*YOUR TASK:* Reproduce the full listing as it stands. Images do not belong in the copy.

═════ MATERIAL SHOWN

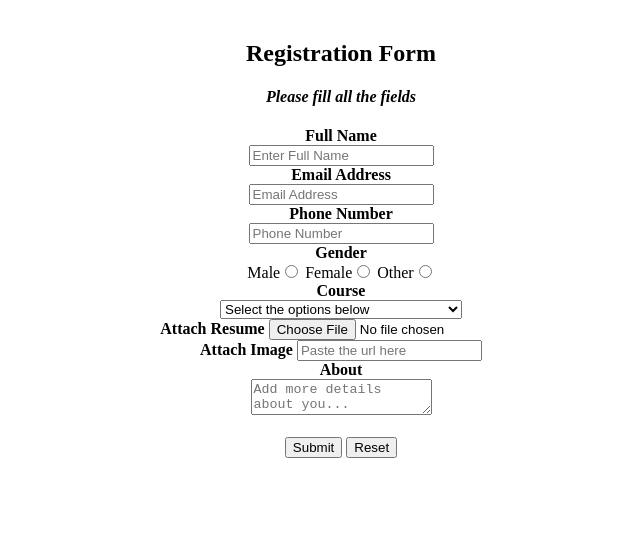
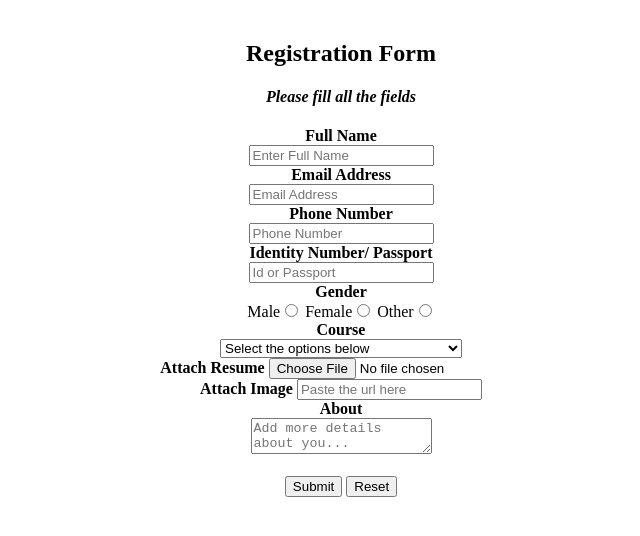
Before and after one commit to mathekalawrence/Practice1, a plain HTML site: page index.html in a window 1280 px wide. Shown: the whole page, without its empty margins (299-939 px from the left). Drawn offline with Linux system fonts and the light colour scheme.

Commit message:
Update index.html

```diff
--- a/index.html
+++ b/index.html
@@ -29,6 +29,10 @@
 
 				<label for="theForm">Phone Number</label><br>
 				<input type="number" name="number" placeholder="Phone Number">
+				<br>
+
+				<label>Identity Number/ Passport</label><br>
+				<input type="text" name="id" placeholder="Id or Passport">
 				<br>
 
 				<legend><label for="theForm">Gender</label></legend>
```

══════════

*ANSWER SPACE:*
Before and after one commit to mathekalawrence/Practice1, a plain HTML site: page index.html in a window 1280 px wide. Shown: the whole page, without its empty margins (299-939 px from the left). Drawn offline with Linux system fonts and the light colour scheme.

Commit message:
Update index.html

```diff
--- a/index.html
+++ b/index.html
@@ -29,6 +29,10 @@
 
 				<label for="theForm">Phone Number</label><br>
 				<input type="number" name="number" placeholder="Phone Number">
+				<br>
+
+				<label>Identity Number/ Passport</label><br>
+				<input type="text" name="id" placeholder="Id or Passport">
 				<br>
 
 				<legend><label for="theForm">Gender</label></legend>
```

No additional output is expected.